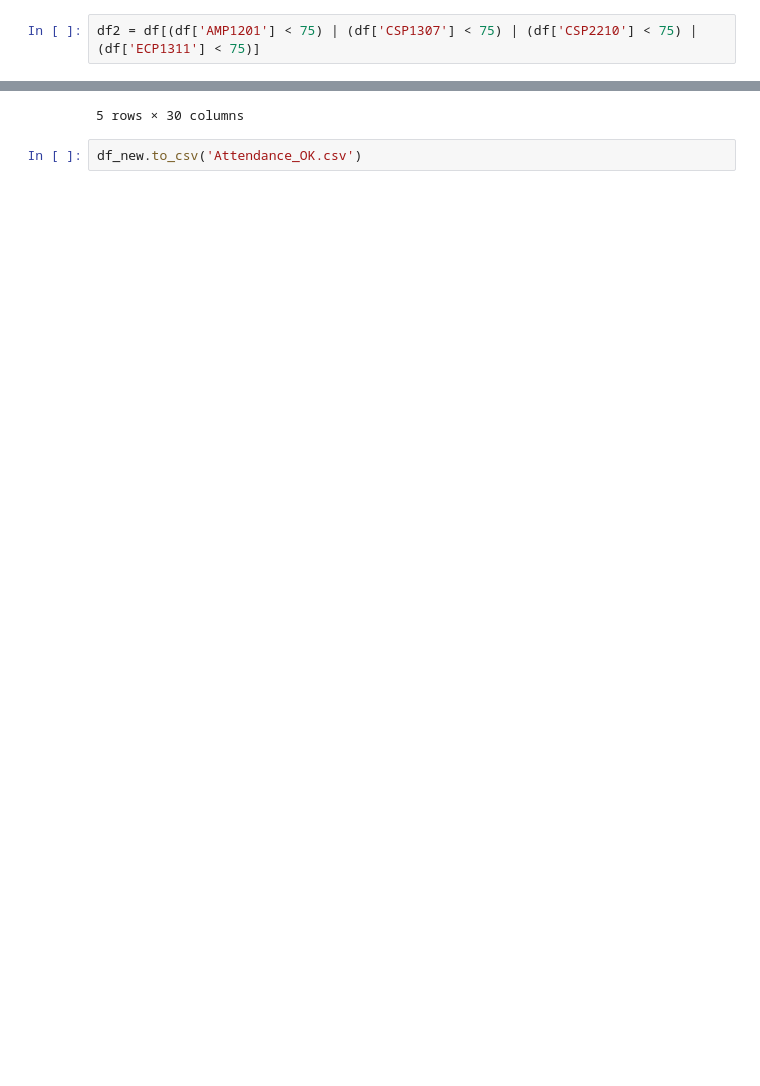
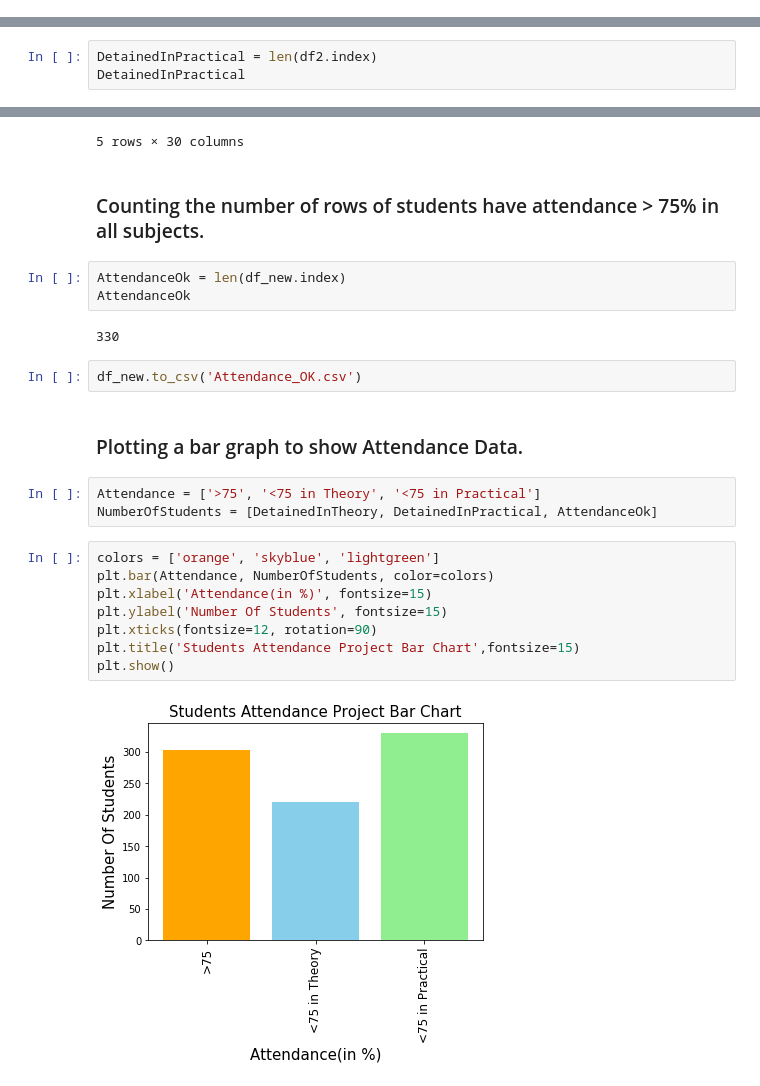
Before and after one commit to RobinDhull/Student-Attendance-Report-Project-Using-Python-Pandas-, a Jupyter notebook: BA Project.ipynb, the cells around one changed output, grey strips where cells are left out. Cells and saved outputs as stored; diff of their text form; blank space fills up the shorter version.

```diff
--- a/BA Project.ipynb
+++ b/BA Project.ipynb
@@ -98,5 +116,3 @@ s
-# %%
-df2 = df[(df['AMP1201'] < 75) | (df['CSP1307'] < 75) | (df['CSP2210'] < 75) | (df['ECP1311'] < 75)]
 # %%
 df2.head()
 # %% [output]
@@ -109,0 +128,3 @@ df2.head()
+# %%
+DetainedInPractical = len(df2.index)
+DetainedInPractical
@@ -131,5 +155,27 @@ df_new.head()
 | 4 | 5 | 10123415 | 20012005 | AAA AAA5 | NaN | 78.79 | NaN | 85.92 | 82.46 | NaN | ... |
 | 5 | 6 | 10123416 | 20012006 | AAA AAA6 | 84.44 | 83.33 | NaN | 75.44 | 86.21 | NaN | ... |
 5 rows × 30 columns
+# %% [markdown]
+### Counting the number of rows of students have attendance > 75% in all subjects.
+# %%
+AttendanceOk = len(df_new.index)
+AttendanceOk
+# %% [output]
+330
 # %%
 df_new.to_csv('Attendance_OK.csv')
+# %% [markdown]
+### Plotting a bar graph to show Attendance Data.
+# %%
+Attendance = ['>75', '<75 in Theory', '<75 in Practical']
+NumberOfStudents = [DetainedInTheory, DetainedInPractical, AttendanceOk]
+# %%
+colors = ['orange', 'skyblue', 'lightgreen']
+plt.bar(Attendance, NumberOfStudents, color=colors)
+plt.xlabel('Attendance(in %)', fontsize=15)
+plt.ylabel('Number Of Students', fontsize=15)
+plt.xticks(fontsize=12, rotation=90)
+plt.title('Students Attendance Project Bar Chart',fontsize=15)
+plt.show()
+# %% [output]
+[figure, added]
```
Also changed, not shown: parts of 27 cells of this notebook.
★ ★ ★ ★ ★ ★ ★
◆ **Exercise instructions**
Write out every record exactly. Leave the pictures out.

◆ **Result for this task**
Before and after one commit to RobinDhull/Student-Attendance-Report-Project-Using-Python-Pandas-, a Jupyter notebook: BA Project.ipynb, the cells around one changed output, grey strips where cells are left out. Cells and saved outputs as stored; diff of their text form; blank space fills up the shorter version.

```diff
--- a/BA Project.ipynb
+++ b/BA Project.ipynb
@@ -98,5 +116,3 @@ s
-# %%
-df2 = df[(df['AMP1201'] < 75) | (df['CSP1307'] < 75) | (df['CSP2210'] < 75) | (df['ECP1311'] < 75)]
 # %%
 df2.head()
 # %% [output]
@@ -109,0 +128,3 @@ df2.head()
+# %%
+DetainedInPractical = len(df2.index)
+DetainedInPractical
@@ -131,5 +155,27 @@ df_new.head()
 | 4 | 5 | 10123415 | 20012005 | AAA AAA5 | NaN | 78.79 | NaN | 85.92 | 82.46 | NaN | ... |
 | 5 | 6 | 10123416 | 20012006 | AAA AAA6 | 84.44 | 83.33 | NaN | 75.44 | 86.21 | NaN | ... |
 5 rows × 30 columns
+# %% [markdown]
+### Counting the number of rows of students have attendance > 75% in all subjects.
+# %%
+AttendanceOk = len(df_new.index)
+AttendanceOk
+# %% [output]
+330
 # %%
 df_new.to_csv('Attendance_OK.csv')
+# %% [markdown]
+### Plotting a bar graph to show Attendance Data.
+# %%
+Attendance = ['>75', '<75 in Theory', '<75 in Practical']
+NumberOfStudents = [DetainedInTheory, DetainedInPractical, AttendanceOk]
+# %%
+colors = ['orange', 'skyblue', 'lightgreen']
+plt.bar(Attendance, NumberOfStudents, color=colors)
+plt.xlabel('Attendance(in %)', fontsize=15)
+plt.ylabel('Number Of Students', fontsize=15)
+plt.xticks(fontsize=12, rotation=90)
+plt.title('Students Attendance Project Bar Chart',fontsize=15)
+plt.show()
+# %% [output]
+[figure, added]
```
Also changed, not shown: parts of 27 cells of this notebook.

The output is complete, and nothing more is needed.